+++ Data excerpts
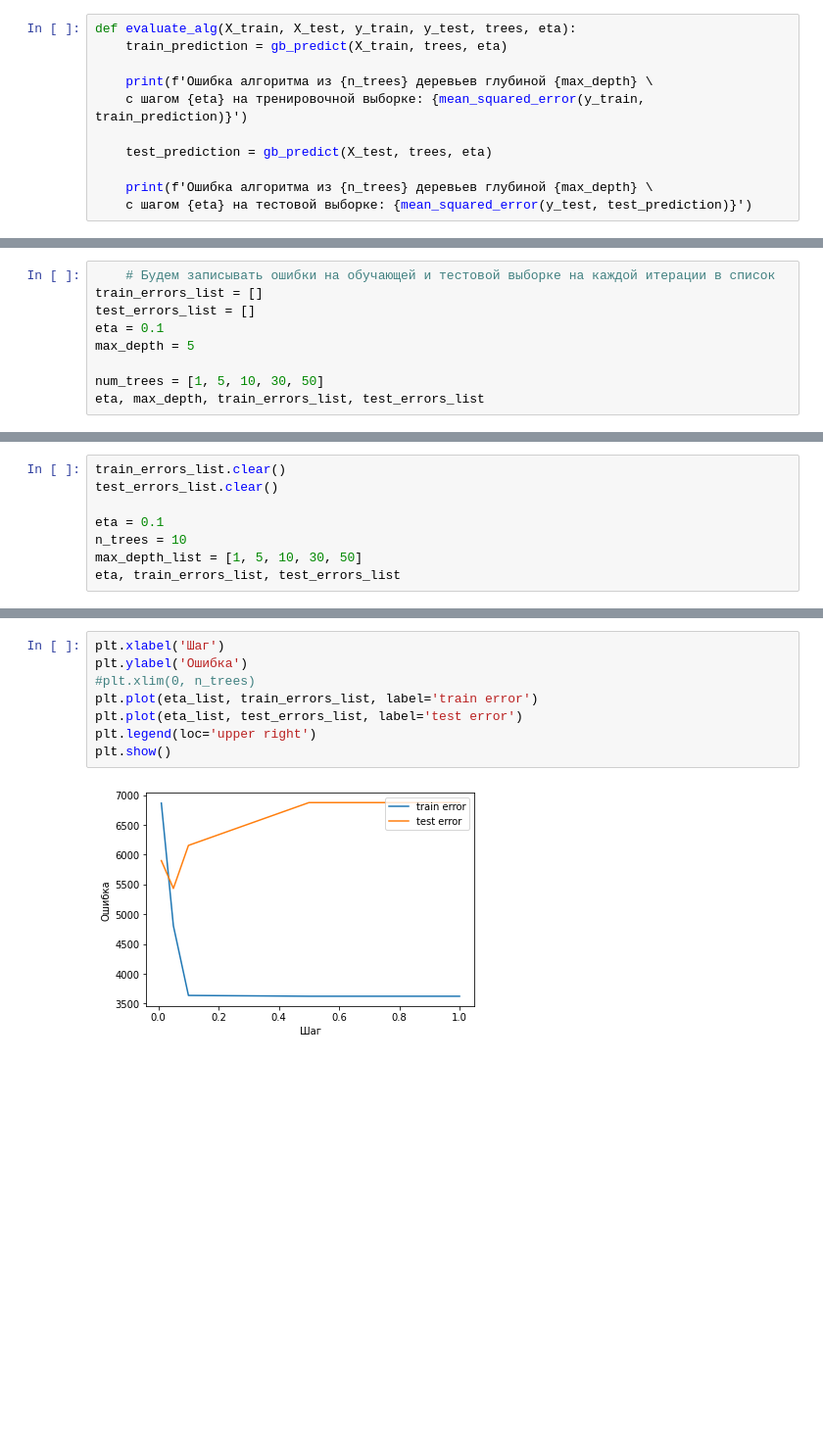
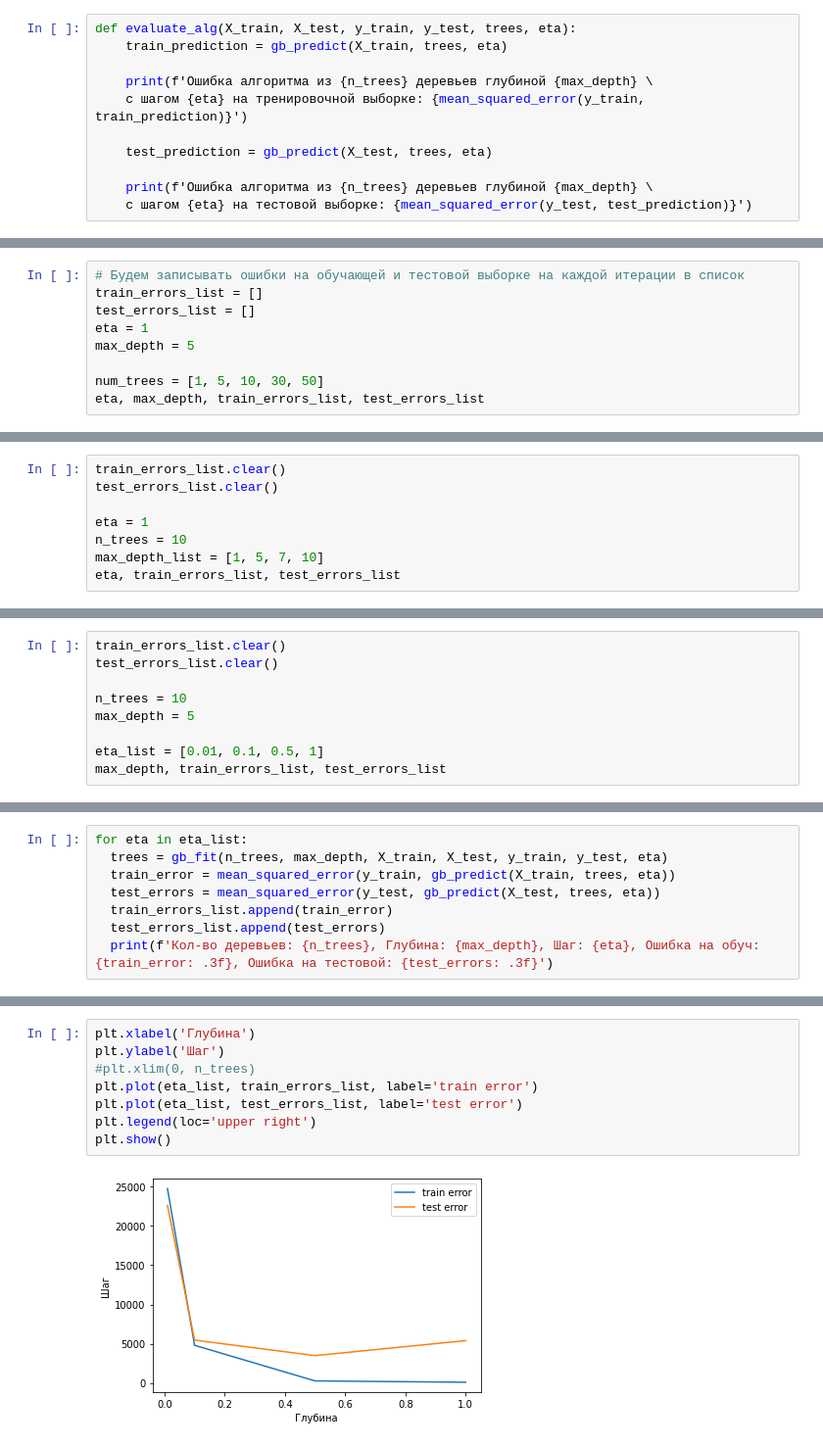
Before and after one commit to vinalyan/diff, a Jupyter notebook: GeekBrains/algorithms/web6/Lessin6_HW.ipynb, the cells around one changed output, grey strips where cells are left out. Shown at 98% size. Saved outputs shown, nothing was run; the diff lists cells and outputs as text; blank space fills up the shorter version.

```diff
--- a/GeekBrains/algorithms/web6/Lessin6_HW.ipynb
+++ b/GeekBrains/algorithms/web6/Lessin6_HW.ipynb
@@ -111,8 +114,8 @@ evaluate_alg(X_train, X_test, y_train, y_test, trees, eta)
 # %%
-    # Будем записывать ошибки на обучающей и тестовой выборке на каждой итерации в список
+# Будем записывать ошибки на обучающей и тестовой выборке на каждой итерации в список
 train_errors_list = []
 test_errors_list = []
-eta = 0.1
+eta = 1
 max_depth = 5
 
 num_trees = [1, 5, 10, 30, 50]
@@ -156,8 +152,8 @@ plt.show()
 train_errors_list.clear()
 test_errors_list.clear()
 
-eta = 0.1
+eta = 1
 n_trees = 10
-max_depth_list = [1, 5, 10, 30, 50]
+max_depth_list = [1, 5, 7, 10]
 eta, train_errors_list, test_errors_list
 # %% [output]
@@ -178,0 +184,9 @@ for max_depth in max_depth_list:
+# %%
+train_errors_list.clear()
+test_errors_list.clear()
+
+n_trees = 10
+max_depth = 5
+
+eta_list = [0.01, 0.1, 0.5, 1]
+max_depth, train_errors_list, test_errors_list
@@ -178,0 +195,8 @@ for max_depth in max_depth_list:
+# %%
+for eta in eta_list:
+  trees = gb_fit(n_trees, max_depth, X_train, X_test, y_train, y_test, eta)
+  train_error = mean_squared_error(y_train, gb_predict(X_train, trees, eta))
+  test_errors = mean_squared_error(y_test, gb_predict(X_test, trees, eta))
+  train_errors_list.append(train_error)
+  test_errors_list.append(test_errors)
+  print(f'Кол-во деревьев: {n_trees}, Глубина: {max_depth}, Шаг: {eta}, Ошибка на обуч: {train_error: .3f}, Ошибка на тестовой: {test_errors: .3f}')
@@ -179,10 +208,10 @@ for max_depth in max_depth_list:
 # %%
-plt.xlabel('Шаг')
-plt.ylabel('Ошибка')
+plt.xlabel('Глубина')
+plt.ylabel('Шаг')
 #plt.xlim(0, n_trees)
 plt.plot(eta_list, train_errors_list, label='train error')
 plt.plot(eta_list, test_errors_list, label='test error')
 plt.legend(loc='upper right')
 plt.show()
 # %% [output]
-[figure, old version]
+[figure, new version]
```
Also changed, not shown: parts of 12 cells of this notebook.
++++++
+++ Data excerpts
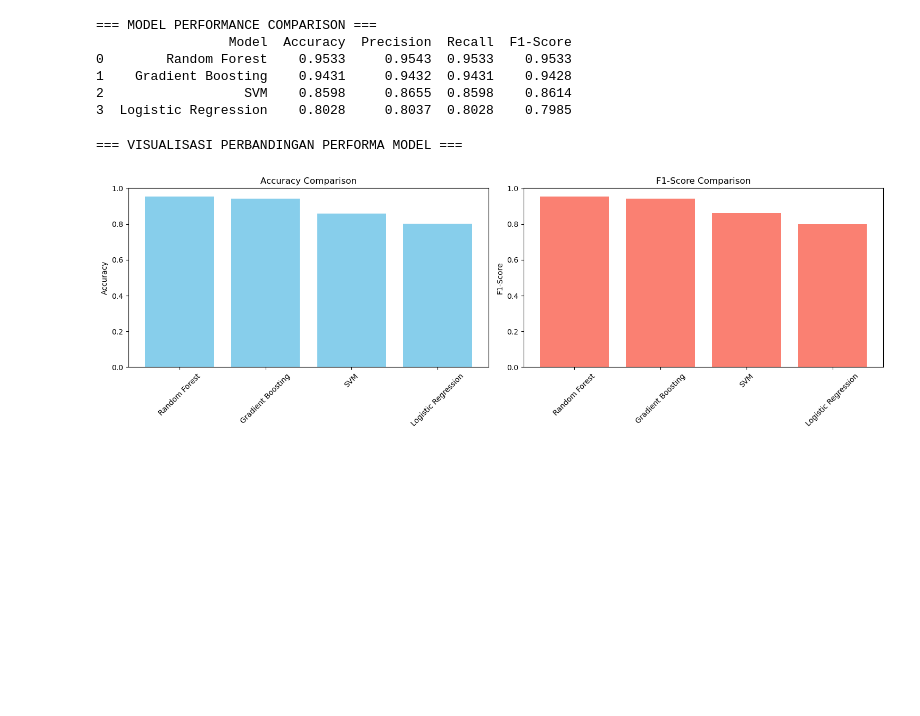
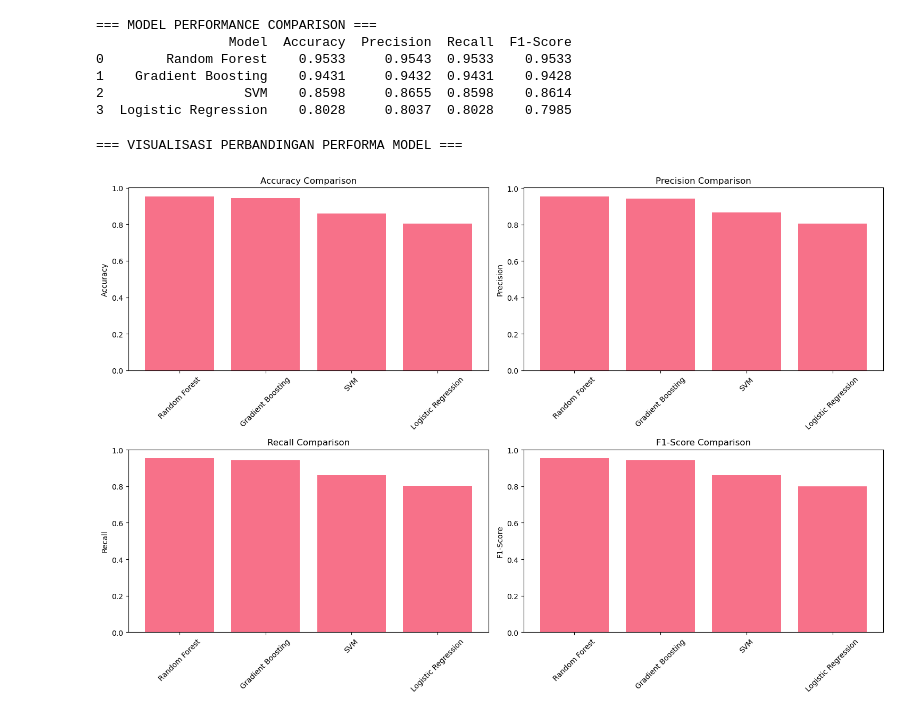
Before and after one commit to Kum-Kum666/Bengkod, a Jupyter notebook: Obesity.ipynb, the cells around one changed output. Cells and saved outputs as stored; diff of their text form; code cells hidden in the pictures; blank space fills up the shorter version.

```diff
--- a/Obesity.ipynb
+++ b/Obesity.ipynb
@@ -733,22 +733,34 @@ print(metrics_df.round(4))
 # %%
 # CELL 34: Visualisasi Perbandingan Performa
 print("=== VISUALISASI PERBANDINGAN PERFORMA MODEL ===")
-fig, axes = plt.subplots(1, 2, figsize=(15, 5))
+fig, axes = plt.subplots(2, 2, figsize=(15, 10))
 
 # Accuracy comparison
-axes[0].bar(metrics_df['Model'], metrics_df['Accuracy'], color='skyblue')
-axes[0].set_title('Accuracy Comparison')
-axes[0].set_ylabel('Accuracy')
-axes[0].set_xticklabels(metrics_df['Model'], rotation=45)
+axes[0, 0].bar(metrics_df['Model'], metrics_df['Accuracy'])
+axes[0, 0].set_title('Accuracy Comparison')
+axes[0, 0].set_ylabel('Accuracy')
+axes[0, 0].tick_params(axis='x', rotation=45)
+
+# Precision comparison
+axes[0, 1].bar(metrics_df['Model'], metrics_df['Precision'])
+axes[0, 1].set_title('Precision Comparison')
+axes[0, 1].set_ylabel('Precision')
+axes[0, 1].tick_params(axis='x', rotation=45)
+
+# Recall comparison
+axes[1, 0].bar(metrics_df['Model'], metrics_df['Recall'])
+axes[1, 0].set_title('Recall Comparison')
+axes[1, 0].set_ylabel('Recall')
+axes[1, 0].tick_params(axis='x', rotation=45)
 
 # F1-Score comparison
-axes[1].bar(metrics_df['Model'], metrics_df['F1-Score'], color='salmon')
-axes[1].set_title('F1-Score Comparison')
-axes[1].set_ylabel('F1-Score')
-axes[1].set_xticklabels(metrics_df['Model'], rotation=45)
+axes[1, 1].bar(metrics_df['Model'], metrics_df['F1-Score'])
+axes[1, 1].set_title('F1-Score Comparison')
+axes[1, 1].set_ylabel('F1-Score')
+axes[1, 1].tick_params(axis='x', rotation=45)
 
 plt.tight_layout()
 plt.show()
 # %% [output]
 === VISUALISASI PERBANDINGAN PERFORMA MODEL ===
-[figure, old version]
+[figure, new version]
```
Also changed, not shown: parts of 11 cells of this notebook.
++++++
- _Directions_:
If a line in the entries contains "записывать", copy it.

- _Answer section_:
-    # Будем записывать ошибки на обучающей и тестовой выборке на каждой итерации в список
+# Будем записывать ошибки на обучающей и тестовой выборке на каждой итерации в список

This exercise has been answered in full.